The billionaire Trump plans to prosecute each arrestee, and that would not cost him much of his fortune. If we had been serious about keeping the peace and maintaining the rights of peace-loving citizens back in 1968, American democracy would have been spared a lot of angst with no loss to peaceful protest whatsoever. Incidentally, Bill Ayers, of the Weathermen organization, was out on the street in Chicago over the weekend. At 71 years of age he looked about as pulchritudinous as Hayden. He is still stirring up trouble despite having been hit with federal charges in the past, and notwithstanding all the death and destruction that he and his radical colleagues have left in their wake.
One thing was different from 1968. Then, only the demonstrators and their leaders like Hayden blamed the political candidates for the youthful demonstrators' violence. Today, all the candidates running against Trump -- the Democrats Bernie Sanders and Hillary Clinton and even Republican candidates -- blamed Trump and his followers for the assailing demonstrators. One opportunist, Mitt Romney's former political strategist named Stuart Stevens, even compared Trump to the 1968 segregationist George Wallace. That was ignorant, but not as ignorant as the commentators who compared Trump to Hitler and Stalin. Obviously the derangement syndrome of the Bush years is still with us.
Meanwhile, Trump continues his astonishing campaign. He has even had a heroic episode, though it went largely unreported. In Ohio, as he was speaking to a vast throng of people on Saturday, there was a disturbance behind him. It sounded to me like a gunshot, though it was not. Some lunkhead leaped a fence and headed in Trump's direction. Barely fazed, the candidate lunged directly toward the source of the trouble. The Secret Service ascended the stage to surround him.
Now, Trump, you have had your Ronald Reagan moment and you passed the test admirably.
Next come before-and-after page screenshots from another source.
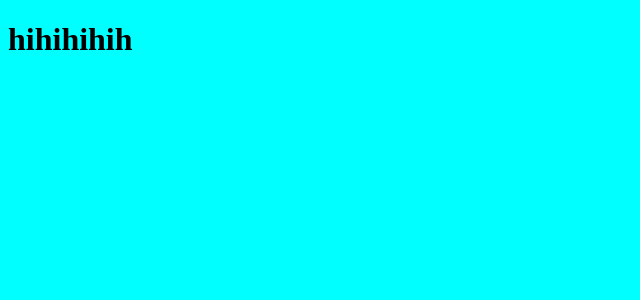
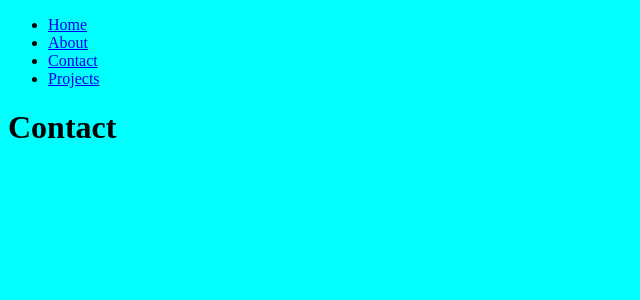
Before and after one commit to gabor6502/elan-site, a React (Create React App) app: page /contact in a window 1280 px wide. Shown: the top 300 px of the page, without its empty margins (0-640 px from the left). Built offline with nearby package versions, Linux system fonts and the light colour scheme.

Commit message:
added routing

```diff
--- a/package.json
+++ b/package.json
@@ -11,6 +11,7 @@
     "react": "^19.1.1",
     "react-bootstrap": "^2.10.10",
     "react-dom": "^19.1.1",
+    "react-router-dom": "^7.8.0",
     "react-scripts": "5.0.1",
     "web-vitals": "^2.1.4",
     "zustand": "^5.0.7"
--- /dev/null
+++ b/src/App.js
@@ -0,0 +1,14 @@
+import { BrowserRouter as Router } from "react-router"
+
+import Header from "./components/Header"
+import HeaderRoutes from "./components/HeaderRoutes"
+
+export default function App()
+{
+    return (<>
+        <Router>
+            <Header />
+            <HeaderRoutes />
+        </Router>
+    </>)
+}
--- /dev/null
+++ b/src/components/Header.js
@@ -0,0 +1,23 @@
+import { Link } from "react-router"
+
+export default function Header()
+{
+    return(<>
+        <nav>
+            <ul>
+                <li>
+                    <Link to="/">Home</Link>
+                </li>
+                <li>
+                    <Link to="/about">About</Link>
+                </li>
+                <li>
+                    <Link to="/contact">Contact</Link>
+                </li>
+                <li>
+                    <Link to="/projects">Projects</Link>
+                </li>
+            </ul>
+        </nav>
+    </>)
+}
--- /dev/null
+++ b/src/components/HeaderRoutes.js
@@ -0,0 +1,18 @@
+import { Routes, Route } from "react-router"
+
+import Home  from "../pages/Home"
+import Projects from "../pages/Projects"
+import About from "../pages/About"
+import Contact from "../pages/Contact"
+
+export default function HeaderRoutes()
+{
+    return (<>
+        <Routes>
+            <Route path="/" element={<Home />} />
+            <Route path="/about" element={<About />} />
+            <Route path="/contact" element={<Contact /> } />
+            <Route path="/projects" element={<Projects />} />
+        </Routes>
+    </>)
+}
--- a/src/index.js
+++ b/src/index.js
@@ -1,13 +1,11 @@
+import React from 'react'
 import ReactDOM from 'react-dom/client'
+import App from './App'
 
 import './index.css'
 
-export default function App()
-{
-    return (<>
-        <h1>hihihihih</h1>
-    </>)
-}
-
 const root = ReactDOM.createRoot(document.getElementById('root'))
-root.render(<App />)
+root.render(
+    <React.StrictMode>
+        <App />
+    </React.StrictMode>)
--- /dev/null
+++ b/src/pages/About.js
@@ -0,0 +1,9 @@
+import { Outlet } from "react-router";
+
+export default function About()
+{
+    return(<>
+        <h1>About</h1>
+        <Outlet />
+    </>)
+}
--- /dev/null
+++ b/src/pages/Contact.js
@@ -0,0 +1,9 @@
+import { Outlet } from "react-router";
+
+export default function Contact()
+{
+    return(<>
+        <h1>Contact</h1>
+        <Outlet />
+    </>)
+}
--- /dev/null
+++ b/src/pages/Home.js
@@ -0,0 +1,7 @@
+
+export default function Home()
+{
+    return (<>
+        <h1>Home</h1>
+    </>)
+}
--- /dev/null
+++ b/src/pages/Projects.js
@@ -0,0 +1,9 @@
+import { Outlet } from "react-router";
+
+export default function Projects()
+{
+    return(<>
+        <h1>Projects</h1>
+        <Outlet />
+    </>)
+}
```
Also changed, not shown: 1 other file (tests, documents, lock files or other folders).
Get on with the campaign in the dignified tone that you and your opponents struck Thursday night in debate, when all the Republican candidates were more statesmanlike than crazy Sanders or Clinton. We need to replace these 1968 Democrat retreads next year.